__WHAT YOU WILL DO__. Among the lines below, which ones contain the word "targetValue"? Copy every such line.

__EXCERPTED RECORDS__.

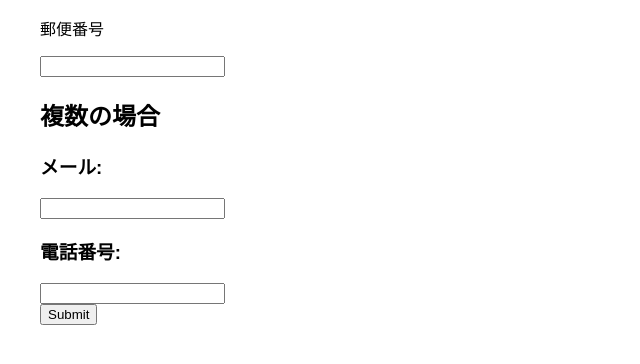
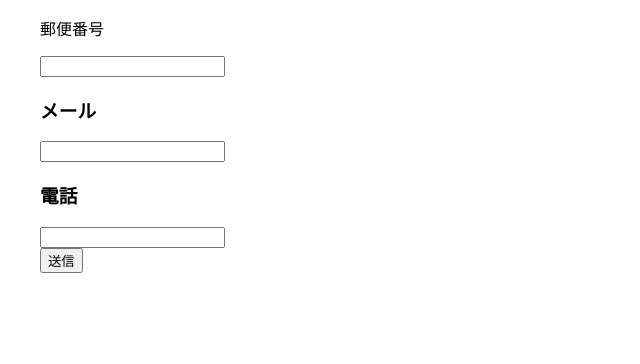
Before and after one commit to sakana-san/bookReact, a React (Create React App) app in the folder react/cli/input/: page / in a window 1280 px wide. Shown: the top 364 px of the page, without its empty margins (0-640 px from the left). Built offline with nearby package versions, Linux system fonts and the light colour scheme; the HTML template or start-up script is replaced by a standard one.

Commit message:
複数の場合のforminputチェックをリファクタリングした

```diff
--- a/react/cli/input/src/multi/FormInput.js
+++ b/react/cli/input/src/multi/FormInput.js
@@ -1,81 +1,76 @@
-import React from 'react';
-import PropTypes from 'prop-types';
+import React from 'react'
+import PropTypes from 'prop-types'
 
 export default class extends React.Component {
   constructor(props) {
     super(props)
     this.state = {
-      type: this.props.type,
-      name: this.props.name,
-      value: this.props.value,
+      value: '',
+      convated: '',
       flag: false
     }
   }
   // プロパティの型を定義 (defaultの中に記述するにはstaticが必要)
-  static propTypes = {
-    name: PropTypes.string.isRequired,
-    title: PropTypes.string.isRequired,
-    value: PropTypes.string,
+  static PropTypes = {
+    value: PropTypes.string.isRequired,
+    convated: PropTypes.string,
     onChange: PropTypes.func
   }
-
   // プロパティの初期値を定義 (defaultの中に記述するにはstaticが必要)
   static defaultProps = {
     value: '',
+    convated: '',
     onChange: null
   }
-  handler (e) {
-    let target = e.target.value
-    let name = e.target.name
-    let shaping = this.checkValue(target, name)
+  handler(e) {
+    let tValue = e.target.value
+    let tName = e.target.name
+    // メールのパターンをチェックする
+    let emailPattern = /^[a-zA-Z0-9.!#$%&'*+/=?^_`{|}~-]+@[a-zA-Z0-9-]+(?:\.[a-zA-Z0-9-]+)*$/
+    // 電話番号のパターンチェック
+    let phonePattern = /^[0-9-()+]+$/
+    // 英数字しか入れないようにする。不要な文字は削除
+    let filterValue = (tName === 'email') ? tValue.replace(/[^\u0020-\u007e]+/g, '') : tValue.replace(/[^0-9-()+]/g, '')
+    // filterValueが、パターンの正規表現とマッチすればtrueを返す
+    let convatedValue = (tName === 'email') ? emailPattern.test(filterValue) : phonePattern.test(filterValue)
     this.setState({
-      value: shaping,
+      value: filterValue,
+      convated: convatedValue,
       flag: true
+
     })
+    // チェックした情報をinput.jsに伝達する。input.jsでは、この情報を使用して送信チェックする
     this.props.onChange({
-      dispatchValue: target,
-      dispatchShaping: shaping,
-      dispatchName: name
+      dispatchName: tName,
+      dispatchValue: filterValue,
+      dispatchConvated: convatedValue
     })
-  }
-  checkValue (target, name) {
-    let targetValue = target
-    if (name === 'email') {
-      targetValue.replace(/[^\u0020-\u007e]+/g, '')
-      let emailShaping = /^[a-zA-Z0-9.!#$%&'*+/=?^_`{|}~-]+@[a-zA-Z0-9-]+(?:\.[a-zA-Z0-9-]+)*$/
-      return emailShaping.test(targetValue)
-    } else if (name === 'tel') {
-      targetValue.replace(/[^0-9-()]+/g, '')
-      let telShaping = /^[0-9-()+]+$/
-      return telShaping.test(targetValue)
     }
-  }
-  checkMessage () {
-    let notice = null
-    if (this.state.flag === true) {
-      if (this.state.value) {
-        notice = <span>OK</span>
+  checkMessage() {
+    let check = ''
+
+    let nullCheck = this.state.value !== '' ?  check = 'NG' : check = ''
+    // 最初非表示。テキストが入力されると表示される。
+    // convatedとマッチしれればOKを返す。
+    // そうじゃなければNGを返す。かつ、空白なら非表示。
+    if (this.state.flag) {
+      if (this.state.convated) {
+        check = 'OK'
       } else {
-        notice = <span>NG</span>
+        nullCheck
       }
-      return notice
     }
-  }
-  componentWillReceiveProps(newProps) {
-    this.setState({
-      type: newProps.type,
-      name: newProps.name,
-      value: newProps.value
-    })
+    return check
   }
   render () {
     let message = this.checkMessage()
     return (
       <div>
-        <h3>{ this.props.title }</h3>
+        <h3>{ this.props.label }</h3>
         <input
-          type={ this.state.text }
-          name={ this.state.name }
+          type="text"
+          name={ this.props.name }
+          value={ this.state.value }
           onChange={(e) => {
             this.handler(e)
           }}
--- a/react/cli/input/src/multi/input.js
+++ b/react/cli/input/src/multi/input.js
@@ -1,5 +1,5 @@
-import React from 'react';
-import FormInput from './FormInput';
+import React from 'react'
+import FormInput from "./FormInput"
 
 
 export default class extends React.Component {
@@ -7,52 +7,67 @@ export default class extends React.Component {
     super(props)
     this.state = {
       email: '',
-      tel: '',
-      allOk: false
+      phone: '',
+      flag: {
+        allOk: false,
+        emailOk: false,
+        phoneOk: false,
+        allNg: false
+      }
     }
-    this.oks = {}
+    this.result = {}
+    this.isOks = {}
+    this.flag = {}
   }
   handler (e) {
-    this.oks[e.dispatchName] = e.dispatchShaping
+    // isOksオブジェクトにe.dispatchNameという箱を作り、そこにe.dispatchConvatedを代入する
+    // flagの制御に使う
+    this.isOks[e.dispatchName] = e.dispatchConvated
+    // resultオブジェクトにe.dispatchNameという箱を作り、そこにe.dispatchValueを代入する
+    // 送信クリック時の表示に使う
+    this.result[e.dispatchName] = e.dispatchValue
     this.setState({
-      [e.dispatchName]: (this.oks[e.dispatchName]) ? e.dispatchValue : '',
-      allOk: this.oks['email'] && this.oks['email']
+      [e.dispatchName]: e.dispatchValue,
+      flag: {
+        allOk: (this.isOks['email'] && this.isOks['phone']),
+        emailNg: (!this.isOks['email'] && this.isOks['phone']),
+        phoneNg: (this.isOks['email'] && !this.isOks['phone']),
+        allNg: (!this.isOks['email'] && !this.isOks['phone'])
+      }
     })
   }
   submitHandler () {
-    if (this.state.allOk === true) {
-      window.alert(JSON.stringify(this.state))
+    if (this.state.flag.allOk) {
+      window.alert(JSON.stringify( this.result ))
+    } else if (this.state.flag.emailNg) {
+      window.alert('メールを入力してください')
+    } else if (this.state.flag.phoneNg) {
+      window.alert('電話番号を入力してください')
     } else {
-      window.alert('正しく入力してください')
+      window.alert('両方入力してください')
     }
   }
   render () {
-    return(
+    return (
       <div>
-        <form onSubmit={() => {
-          this.submitHandler()
+        <form onSubmit={(e) => {
+          this.submitHandler(e)
         }}>
-          <h2>複数の場合</h2>
           <FormInput
-            title="メール:"
-            type="text"
+            label="メール"
             name="email"
-            value={ this.state.email }
             onChange={(e) => {
               this.handler(e)
             }}
           />
-          <span> { this.state.label } </span>
           <FormInput
-            title="電話番号:"
-            type="number"
-            name="tel"
-            value={ this.state.tel }
+            label="電話"
+            name="phone"
             onChange={(e) => {
               this.handler(e)
             }}
           />
-          <input type="submit" />
+          <input type="submit" value="送信"/>
         </form>
       </div>
     )
```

__REPLY TO THE TASK__.
-    let targetValue = target
-      targetValue.replace(/[^\u0020-\u007e]+/g, '')
-      return emailShaping.test(targetValue)
-      targetValue.replace(/[^0-9-()]+/g, '')
-      return telShaping.test(targetValue)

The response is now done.